→ Exercise instructions
Report back each line of the data that contains the word "styles".

(Collected data)
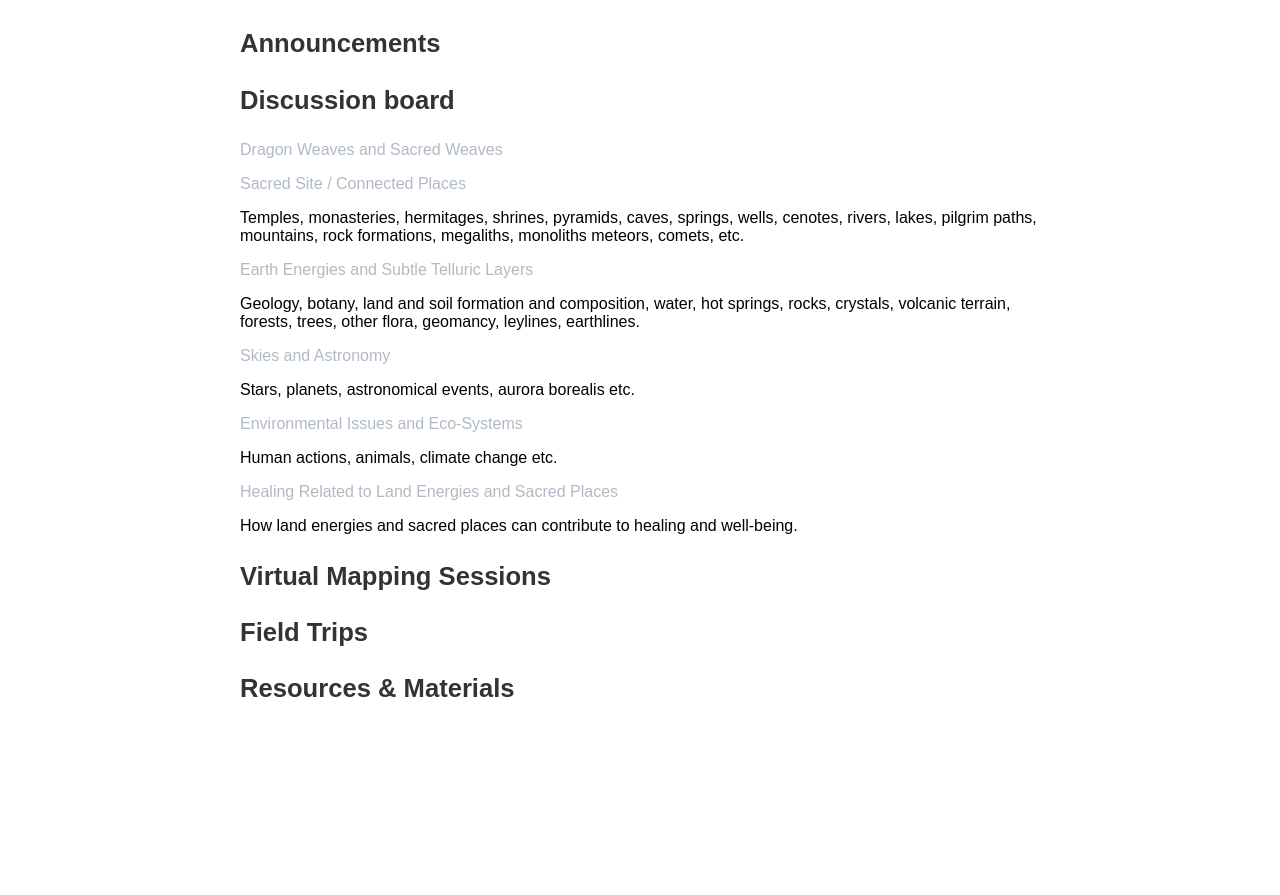
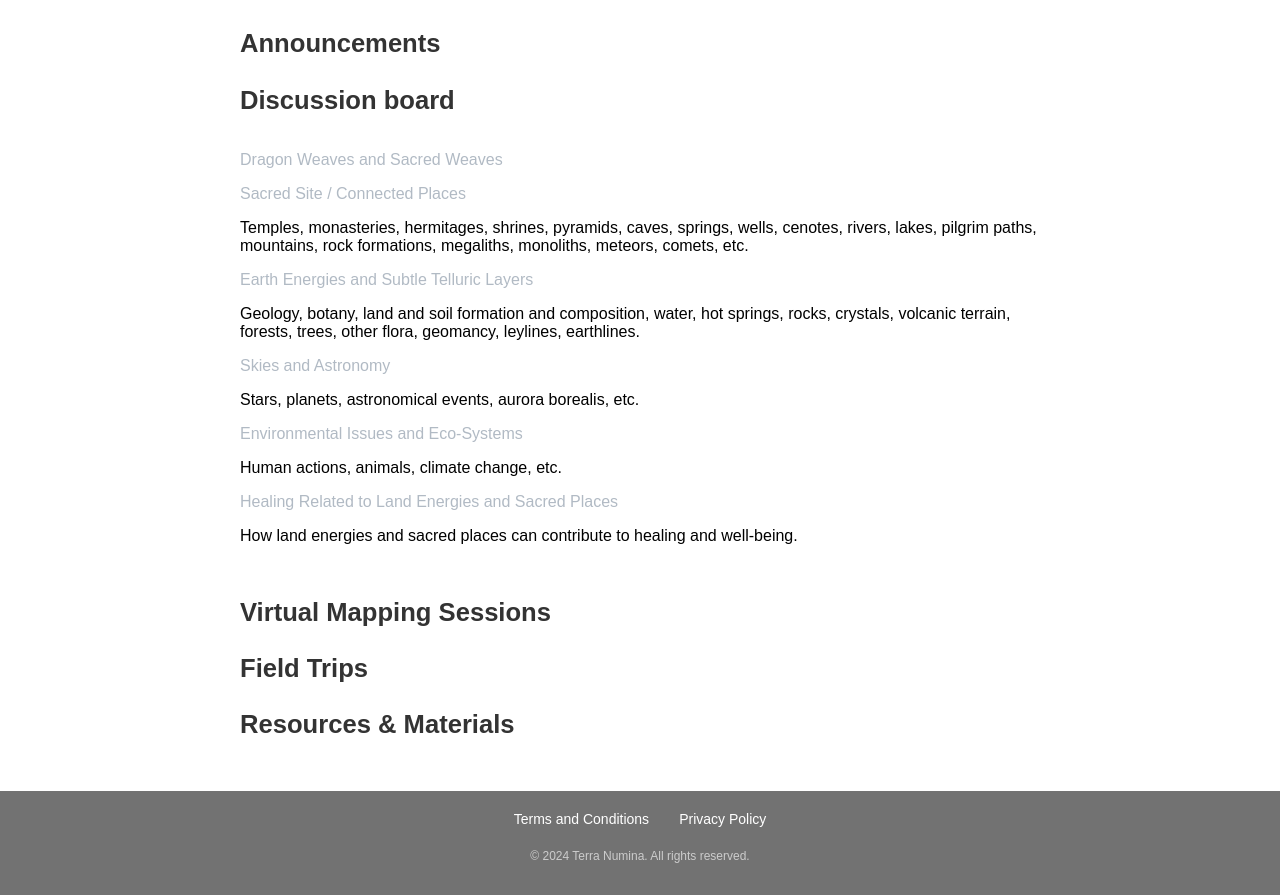
Before and after one commit to jnavno/terra_numina_webapp, a website: page public/terra_numina.html in a window 1280 px wide. Shown: the part 357-1252 px from the top of the page. Before the commit the page ends 1112 px from the top, so only its background shows below. Drawn offline with Linux system fonts and the light colour scheme; no server answers.

Commit message:
added footer section and found unification of styles for the non-public pages. - To be implemented in all other non-public pages

```diff
--- a/public/styles.css
+++ b/public/styles.css
@@ -140,12 +140,26 @@ body {
     /* Allow content to fill viewport */
 }
 
+/* Terra Numina Page Specific */
+.terra-numina-page .terra-numina-container {
+    max-width: 1200px;
+    margin: 0 auto;
+    padding: 20px;
+}
+
+.terra-numina-page .homepage-links {
+    padding: 20px;
+    margin-bottom: 50px; /* Ensure there is space above the footer */
+}
+
 footer {
     background-color: #727272;
     /* Dark background for contrast */
     color: white;
     padding: 20px 0;
     text-align: center;
+    position: relative;
+    bottom: 0;
 }
 
 .footer-container {
--- a/public/terra_numina.html
+++ b/public/terra_numina.html
@@ -9,9 +9,9 @@
     <script src="script.js" defer></script>
 </head>
 
-<body>
+<body class="background-page">
     <div class="navbar">
-        <a href="/">Home</a>
+        <a href="index.html">Home</a>
         <a href="/terra_numina" style="display:none;">Terra Numina</a>
         <a href="account.html">Your Account</a>
         <a href="practice.html">Practice Space</a>
@@ -27,47 +27,67 @@
         </div>
 
         <div class="homepage-links">
+            <!-- Subtitle Section -->
             <div class="subtitle-wrapper">
                 <div class="subtitle">
                     <p><a href="announcements.html">Announcements</a></p>
                     <p><a href="discussion.html">Discussion board</a></p>
                 </div>
+            </div>
 
+            <!-- Subsection Links -->
             <div class="subsection-links">
-
                 <a href="discussion_weaves.html">Dragon Weaves and Sacred Weaves</a>
                 <p></p>
 
                 <a href="discussion_sites.html">Sacred Site / Connected Places</a>
-                    <p>Temples, monasteries, hermitages, shrines,
-                        pyramids, caves, springs, wells, cenotes, rivers,
-                        lakes, pilgrim paths, mountains, rock formations,
-                        megaliths, monoliths meteors, comets, etc.</p>
+                <p>
+                    Temples, monasteries, hermitages, shrines, pyramids, caves, springs, wells, cenotes, rivers, lakes, pilgrim paths, mountains, rock formations, megaliths, monoliths, meteors, comets, etc.
+                </p>
 
                 <a href="discussion_teluric.html">Earth Energies and Subtle Telluric Layers</a>
-                    <p>Geology, botany, land and soil formation and
-                        composition, water, hot springs, rocks, crystals,
-                        volcanic terrain, forests, trees, other ﬂora,
-                        geomancy, leylines, earthlines.</p>
+                <p>
+                    Geology, botany, land and soil formation and composition, water, hot springs, rocks, crystals, volcanic terrain, forests, trees, other flora, geomancy, leylines, earthlines.
+                </p>
 
                 <a href="discussion_astronomy.html">Skies and Astronomy</a>
-                    <p>Stars, planets, astronomical events, aurora
-                        borealis etc.</p>
+                <p>
+                    Stars, planets, astronomical events, aurora borealis, etc.
+                </p>
 
                 <a href="discussion_environment.html">Environmental Issues and Eco-Systems</a>
-                    <p>Human actions, animals, climate change etc.</p>
+                <p>
+                    Human actions, animals, climate change, etc.
+                </p>
 
                 <a href="discussion_healing.html">Healing Related to Land Energies and Sacred Places</a>
-                    <p>How land energies and sacred places can contribute to healing and well-being.</p>
+                <p>
+                    How land energies and sacred places can contribute to healing and well-being.
+                </p>
             </div>
+
+            <!-- Additional Subtitle Section -->
+            <div class="subtitle-wrapper">
                 <div class="subtitle">
                     <p><a href="mapping.html">Virtual Mapping Sessions</a></p>
                     <p><a href="fieldtrips.html">Field Trips</a></p>
                     <p><a href="resources.html">Resources & Materials</a></p>
                 </div>
             </div>
+        </div> <!-- Close homepage-links -->
+    </div> <!-- Close container -->
+
+    <footer class="footer">
+        <div class="footer-container">
+            <div class="footer-links">
+                <a href="terms_and_conditions.html">Terms and Conditions</a>
+                <a href="privacy_policy.html">Privacy Policy</a>
             </div>
-
+            <div class="footer-copyright">
+                <p>&copy; 2024 Terra Numina. All rights reserved.</p>
+            </div>
+        </div>
+    </footer>
 </body>
 
 </html>
```
Lines whose indentation alone changed are shown as unchanged.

→ Output for this task
added footer section and found unification of styles for the non-public pages. - To be implemented in all other non-public pages
--- a/public/styles.css
+++ b/public/styles.css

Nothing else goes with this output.